* [EXERCISE]: Your task is to filter the entries and copy every line containing the string "TODO".

(Revision comparison data)
────────────────

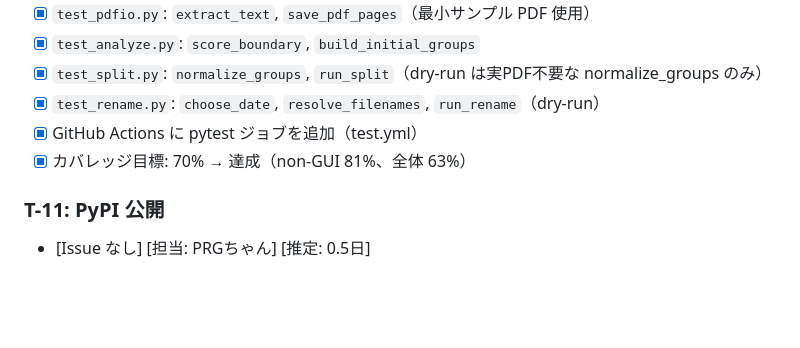
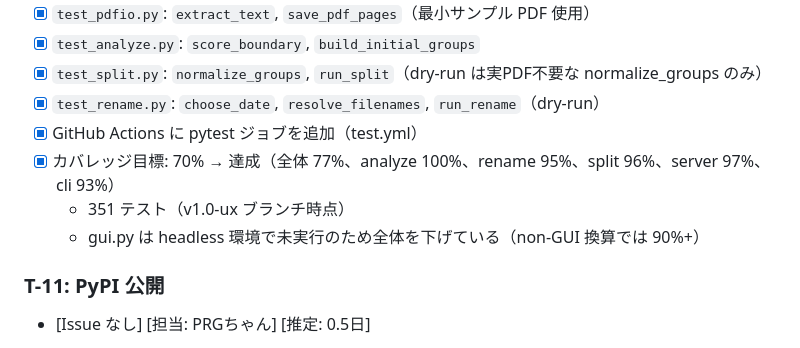
Before and after one commit to ShigetoshiMizuno/pdf-split-autorenamer, a Markdown page: docs/TODO.md, the part around the change. Drawn GitHub-style; blank space fills up the shorter version.

Commit message:
docs: T-10 カバレッジ達成状況を更新（全体 77%、analyze 100%）
Co-Authored-By: Claude Sonnet 4.6 <noreply@anthropic.com>

```diff
--- a/docs/TODO.md
+++ b/docs/TODO.md
@@ -169,7 +169,9 @@ v1.0.0:
 - [x] `test_split.py`: `normalize_groups`, `run_split`（dry-run は実PDF不要な normalize_groups のみ）
 - [x] `test_rename.py`: `choose_date`, `resolve_filenames`, `run_rename`（dry-run）
 - [x] GitHub Actions に pytest ジョブを追加（test.yml）
-- [x] カバレッジ目標: 70% → 達成（non-GUI 81%、全体 63%）
+- [x] カバレッジ目標: 70% → 達成（全体 77%、analyze 100%、rename 95%、split 96%、server 97%、cli 93%）
+  - 351 テスト（v1.0-ux ブランチ時点）
+  - gui.py は headless 環境で未実行のため全体を下げている（non-GUI 換算では 90%+）
 
 ### T-11: PyPI 公開
 - [Issue なし] [担当: PRGちゃん] [推定: 0.5日]
```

────────────────

* [EXPECTED OUTPUT]:
Before and after one commit to ShigetoshiMizuno/pdf-split-autorenamer, a Markdown page: docs/TODO.md, the part around the change. Drawn GitHub-style; blank space fills up the shorter version.
--- a/docs/TODO.md
+++ b/docs/TODO.md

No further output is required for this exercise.